Kentucky St. Rand Paul (R-KY) highlighted the Cleveland Clinic study on Tuesday. It shows no difference in re-infection rates of coronavirus among unvaccinated people who already have coronavirus and those who have been vaccinated with the virus.
“good news! A Cleveland clinical study of 52,238 employees showed that people who were not vaccinated with COVID 19 had the same rate of reinfection as those with COVID-19 and those who were vaccinated,” Paul said. Citing further studies, “This information helps millions of vaccine doses for uninfected people in places where vaccines are scarce like India.”:
This data helps millions of vaccine doses for uninfected people in places where vaccines are scarce like Indiahttps://t.co/V5EOqZ1CPm
— Senator Rand Paul (@RandPaul) June 8, 2021
The study found that “Persons infected with SARS-CoV-2 in the past will not benefit from further vaccination. This indicates that the COVID-19 vaccine should be prioritized to non-infected individuals,” said Dr. Sanjaree Singha Dutta, Ph.D., writing for News Medical, summarizing the results. education
The study was based on 52,238 Cleveland Clinic staff members. “Almost only in participants who were not previously infected and were not vaccinated.”
A positive RT-PCR test was considered to determine SARS-CoV-2 infection. Twice Pfizer/BioNTech or Moderna COVID-19 in a 28-day period, participants were considered vaccinated 14 days after the second vaccination. Participants who tested positive for SARS-CoV-2 at least 42 days prior to the start of vaccination were considered previously infected.
Of all enrolled participants, 5% had been previously infected with SARS-CoV-2, compared to 59% of the uninfected participants.
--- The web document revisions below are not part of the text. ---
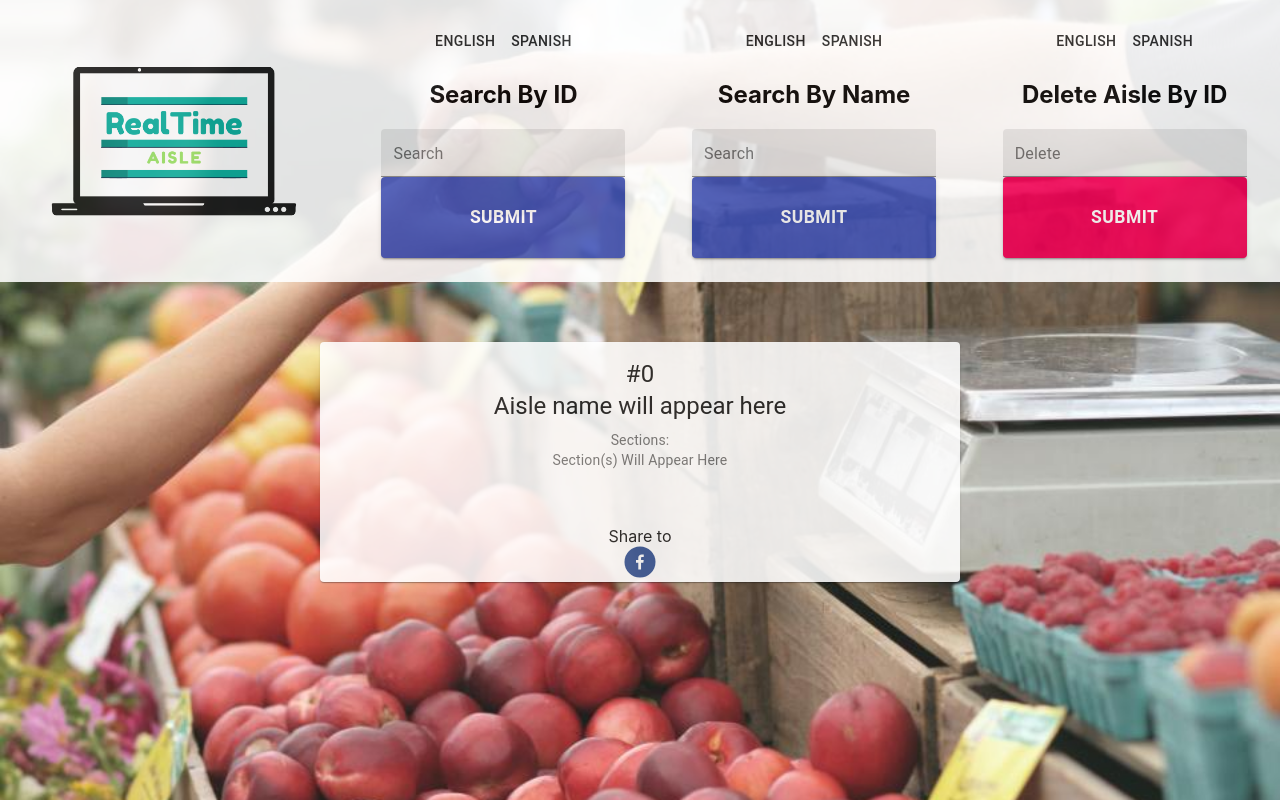
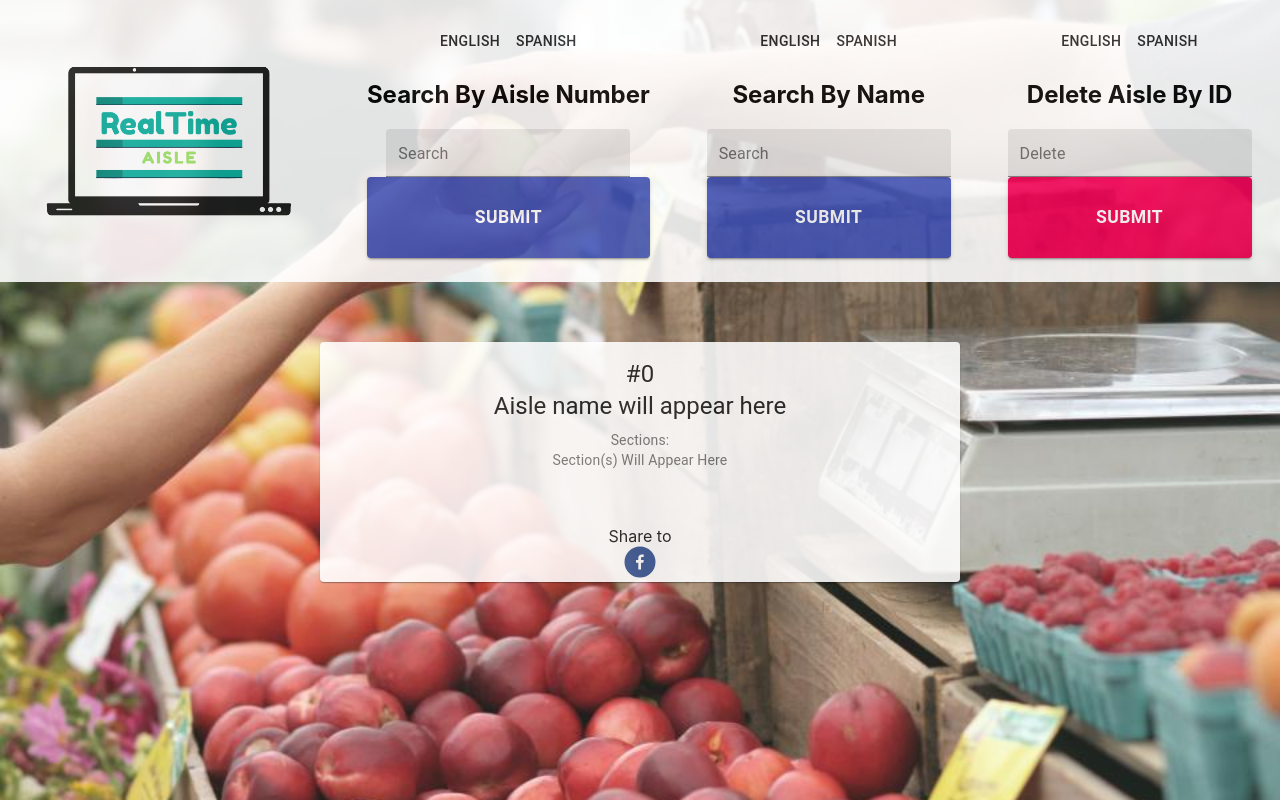
Before and after one commit to lanxdrey19/Real-Time-Aisle-Frontend, a React (Create React App) app in the folder my-app/: page / in a window 1280 px wide. Built offline with nearby package versions, Linux system fonts and the light colour scheme.

Commit message:
modified translations

```diff
--- a/my-app/src/Components/SearchById.tsx
+++ b/my-app/src/Components/SearchById.tsx
@@ -19,9 +19,10 @@ function SearchById(props : any) {
           </Button>
 
             { english ? (
-            <h2 className='title'>Search By ID</h2>
+            <h2 className='title'>Search By Aisle Number</h2>
 
-            ) :<h2 className='title'>Buscar Por ID </h2>}
+            ) :<h2 className='title'>
+            Buscar Por Número De Pasillo </h2>}
           <Grid
             container
             direction="column"
--- a/my-app/src/Components/SearchByName.tsx
+++ b/my-app/src/Components/SearchByName.tsx
@@ -55,7 +55,7 @@ function SearchByName(props : any) {
             { english ? (
             <h2 className='title'>Search By Name</h2>
 
-            ) :<h2 className='title'>Buscar Por nombre </h2>}
+            ) :<h2 className='title'>Buscar Por Nombre </h2>}
           <Grid
             container
             direction="column"
```
Also changed, not shown: my-app/src/Components/AllAisleSection.tsx (line endings or trailing spaces).
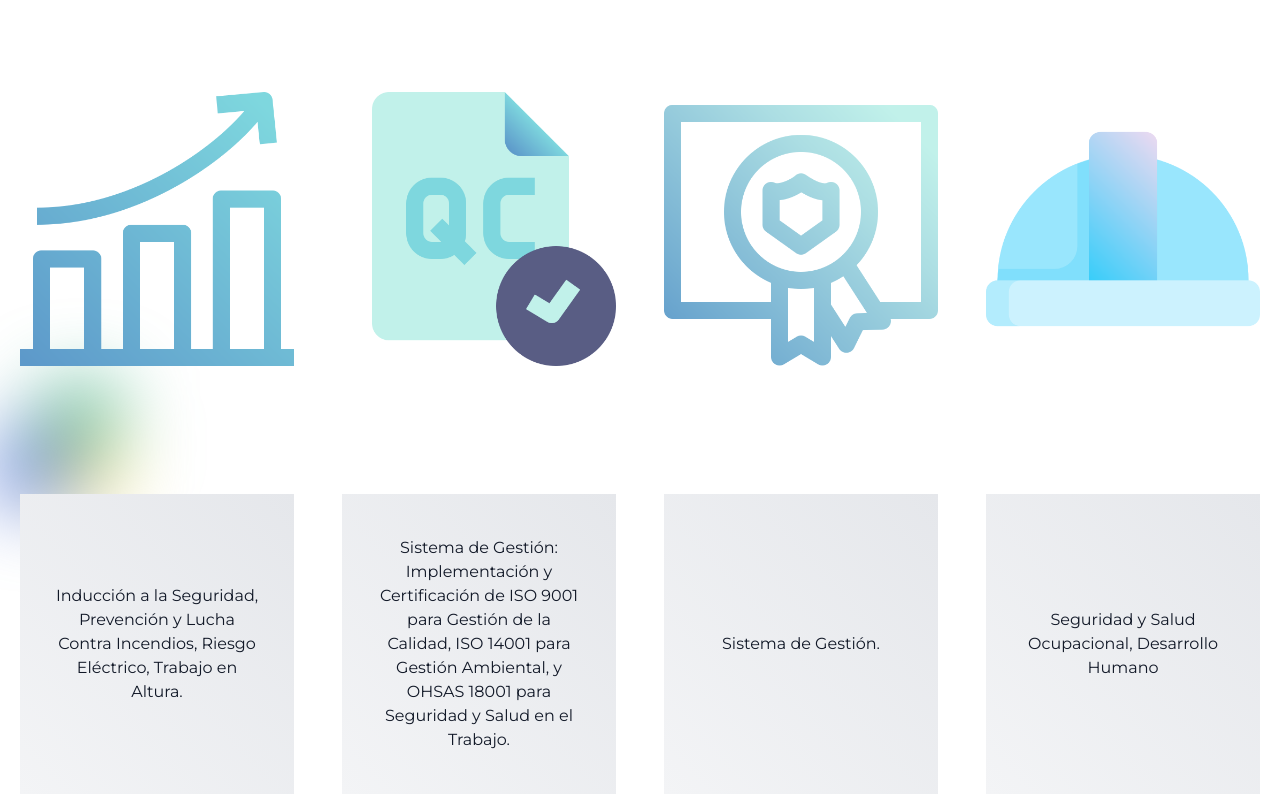
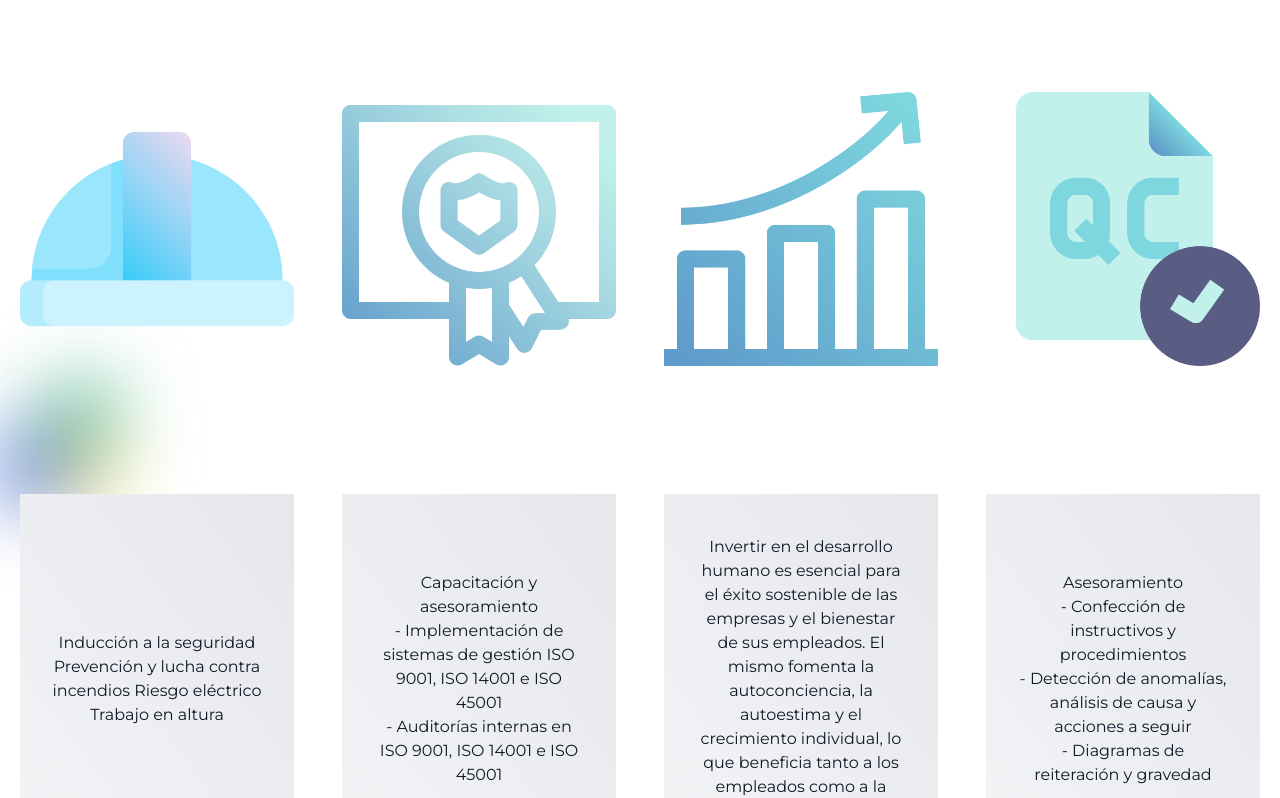
Before and after one commit to MKluna/qb-andinas-static-page, an Astro site: page /consulting in a window 1280 px wide. Shown: the part 300-1098 px from the top of the page. Built offline with nearby package versions, Linux system fonts and the light colour scheme; Astro itself is replaced by a stand-in of ours; what tailwindcss-animated, tw-elements would draw is missing.

Commit message:
QB-PAGE:v1.0.3

```diff
--- a/src/mock/public-txt.ts
+++ b/src/mock/public-txt.ts
@@ -0,0 +1,16 @@
+export const CONSULTIN_TXT = {
+    "TITLE": "Consultoria",
+    "SEGURIDAD_Y_SALUD": "Inducción a la seguridad\nPrevención y lucha contra incendios\nRiesgo eléctrico\nTrabajo en altura",
+    "SISTEMA_DE_GESTION": {
+        "TITLE": "Capacitación y asesoramiento",
+        "ITEM1": "- Implementación de sistemas de gestión ISO 9001, ISO 14001 e ISO 45001",
+        "ITEM2": "- Auditorías internas en ISO 9001, ISO 14001 e ISO 45001"
+    },
+    "DESARROLLO_HUMANO": "Invertir en el desarrollo humano es esencial para el éxito sostenible de las empresas y el bienestar de sus empleados.\nEl mismo fomenta la autoconciencia, la autoestima y el crecimiento individual, lo que beneficia tanto a los empleados como a la empresa.",
+    "CONTROL_DE_CALIDAD": {
+        "TITLE": "Asesoramiento",
+        "ITEM1": "- Confección de instructivos y procedimientos",
+        "ITEM2": "- Detección de anomalías, análisis de causa y acciones a seguir",
+        "ITEM3": "- Diagramas de reiteración y gravedad"
+    }
+}
--- a/src/pages/consulting.astro
+++ b/src/pages/consulting.astro
@@ -3,6 +3,7 @@ import Container from "../components/shared/Container.astro";
 import Title from "../components/shared/Title.astro";
 import Layout from "../layouts/Layout.astro";
 import { CONSULTING_IMG } from "../mock/public-img";
+import { CONSULTIN_TXT } from "../mock/public-txt";
 ---
 
 <Layout title="Consultoria">
@@ -44,7 +45,7 @@ import { CONSULTING_IMG } from "../mock/public-img";
                     id="nuestra-consultoria"
                 >
                     <div class="text-center max-w-3xl mx-auto mb-24">
-                        <Title>Consultoria</Title>
+                        <Title>{CONSULTIN_TXT.TITLE}</Title>
                     </div>
                     <div
                         class="grid grid-cols-2 md:grid-cols-4 gap-8 lg:gap-12"
@@ -52,39 +53,16 @@ import { CONSULTING_IMG } from "../mock/public-img";
                         <div class="rounded-full">
                             <img
                                 class="h-auto max-w-full object-cover dark:flex md:mb-32 sm:mb-0"
-                                src={CONSULTING_IMG.DESARROLLO_HUMANO_URL}
-                                alt={CONSULTING_IMG.DESARROLLO_HUMANO_ALT}
+                                src={CONSULTING_IMG.SEGURIDAD_SALUD_URL}
+                                alt={CONSULTING_IMG.SEGURIDAD_SALUD_ALT}
                             />
                             <div
-                                class="relative py-8 md:py-10 px-6 md:px-8 bg-gradient-to-tr from-gray-100 to-gray-200 dark:from-gray-700 md:text-left mt-4 text-center min-h-[300px] flex justify-center items-center"
+                                class="relative py-8 md:py-10 px-6 md:px-8 bg-gradient-to-tr from-gray-100 to-gray-200 dark:from-gray-700 md:text-left mt-4 text-center min-h-[370px] flex justify-center items-center"
                             >
                                 <p
                                     class="text-xs md:text-sm lg:text-base text-gray-900 dark:text-white text-center"
                                 >
-                                    Inducción a la Seguridad, Prevención y Lucha
-                                    Contra Incendios, Riesgo Eléctrico, Trabajo
-                                    en Altura.
-                                </p>
-                            </div>
-                        </div>
-
-                        <div class="rounded-full">
-                            <img
-                                class="h-auto max-w-full object-cover dark:flex md:mb-32 sm:mb-0"
-                                src={CONSULTING_IMG.CONTROL_CALIDAD_URL}
-                                alt={CONSULTING_IMG.CONTROL_CALIDAD_ALT}
-                            />
-                            <div
-                                class="relative py-8 md:py-10 px-6 md:px-8 bg-gradient-to-tr from-gray-100 to-gray-200 dark:from-gray-800 md:text-left mt-4 text-center min-h-[300px] flex justify-center items-center"
-                            >
-                                <p
-                                    class="text-xs md:text-sm lg:text-base text-gray-900 dark:text-white text-center"
-                                >
-                                    Sistema de Gestión: Implementación y
-                                    Certificación de ISO 9001 para Gestión de la
-                                    Calidad, ISO 14001 para Gestión Ambiental, y
-                                    OHSAS 18001 para Seguridad y Salud en el
-                                    Trabajo.
+                                    {CONSULTIN_TXT.SEGURIDAD_Y_SALUD}
                                 </p>
                             </div>
                         </div>
@@ -96,12 +74,16 @@ import { CONSULTING_IMG } from "../mock/public-img";
                                 alt={CONSULTING_IMG.SISTEMA_DE_GESTION_ALT}
                             />
                             <div
-                                class="relative py-8 md:py-10 px-6 md:px-8 bg-gradient-to-tr from-gray-100 to-gray-200 dark:from-gray-900 md:text-left mt-4 text-center min-h-[300px] flex justify-center items-center"
+                                class="relative py-8 md:py-10 px-6 md:px-8 bg-gradient-to-tr from-gray-100 to-gray-200 dark:from-gray-800 md:text-left mt-4 text-center min-h-[370px] flex justify-center items-center"
                             >
                                 <p
                                     class="text-xs md:text-sm lg:text-base text-gray-900 dark:text-white text-center"
                                 >
-                                    Sistema de Gestión.
+                                    {CONSULTIN_TXT.SISTEMA_DE_GESTION.TITLE}<br
+                                    />
+                                    {CONSULTIN_TXT.SISTEMA_DE_GESTION.ITEM1}<br
+                                    />
+                                    {CONSULTIN_TXT.SISTEMA_DE_GESTION.ITEM2}
                                 </p>
                             </div>
                         </div>
@@ -109,17 +91,40 @@ import { CONSULTING_IMG } from "../mock/public-img";
                         <div class="rounded-full">
                             <img
                                 class="h-auto max-w-full object-cover dark:flex md:mb-32 sm:mb-0"
-                                src={CONSULTING_IMG.SEGURIDAD_SALUD_URL}
-                                alt={CONSULTING_IMG.SEGURIDAD_SALUD_ALT}
+                                src={CONSULTING_IMG.DESARROLLO_HUMANO_URL}
+                                alt={CONSULTING_IMG.DESARROLLO_HUMANO_ALT}
                             />
                             <div
-                                class="relative py-8 md:py-10 px-6 md:px-8 bg-gradient-to-tr from-gray-100 to-gray-200 dark:from-gray-900 md:text-left mt-4 text-center min-h-[300px] flex justify-center items-center"
+                                class="relative py-8 md:py-10 px-6 md:px-8 bg-gradient-to-tr from-gray-100 to-gray-200 dark:from-gray-900 md:text-left mt-4 text-center min-h-[370px] flex justify-center items-center"
                             >
                                 <p
                                     class="text-xs md:text-sm lg:text-base text-gray-900 dark:text-white text-center"
                                 >
-                                    Seguridad y Salud Ocupacional, Desarrollo
-                                    Humano
+                                    {CONSULTIN_TXT.DESARROLLO_HUMANO}
+                                </p>
+                            </div>
+                        </div>
+
+                        <div class="rounded-full">
+                            <img
+                                class="h-auto max-w-full object-cover dark:flex md:mb-32 sm:mb-0"
+                                src={CONSULTING_IMG.CONTROL_CALIDAD_URL}
+                                alt={CONSULTING_IMG.CONTROL_CALIDAD_URL}
+                            />
+                            <div
+                                class="relative py-8 md:py-10 px-6 md:px-8 bg-gradient-to-tr from-gray-100 to-gray-200 dark:from-gray-900 md:text-left mt-4 text-center min-h-[370px] flex justify-center items-center"
+                            >
+                                <p
+                                    class="text-xs md:text-sm lg:text-base text-gray-900 dark:text-white text-center"
+                                >
+                                    {CONSULTIN_TXT.CONTROL_DE_CALIDAD.TITLE}<br
+                                    />
+                                    {CONSULTIN_TXT.CONTROL_DE_CALIDAD.ITEM1}<br
+                                    />
+                                    {CONSULTIN_TXT.CONTROL_DE_CALIDAD.ITEM2}<br
+                                    />
+                                    {CONSULTIN_TXT.CONTROL_DE_CALIDAD.ITEM3}<br
+                                    />
                                 </p>
                             </div>
                         </div>
```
Only 47% of previously infected participants were exposed to SARS-CoV-2. Vaccinated at the end of the study. Approximately 63% of all vaccinated participants received Moderna vaccine.
interesting is No significant differences were found in the incidence of COVID-19 between previously infected and currently unvaccinated participants. Participants who were previously infected and who are currently vaccinated. and participants who were previously uninfected and not vaccinated.
It is worth noting that no infection occurred from previously infected individuals. whether they have been vaccinated or not.
“With further statistical analysis COVID-19 vaccination was found to significantly reduce the risk of SARS-CoV-2 infection in previously uninfected participants. but not in previously infected participants,” the article reads.
The study comes as the Biden administration increases efforts to vaccinate at least 70 percent of the U.S. population by July 4.
According to the Centers for Disease Control and Prevention (CDC) as of June 8, about 171 million people in the country have been vaccinated at least once. accounting for 51.7 percent of the total population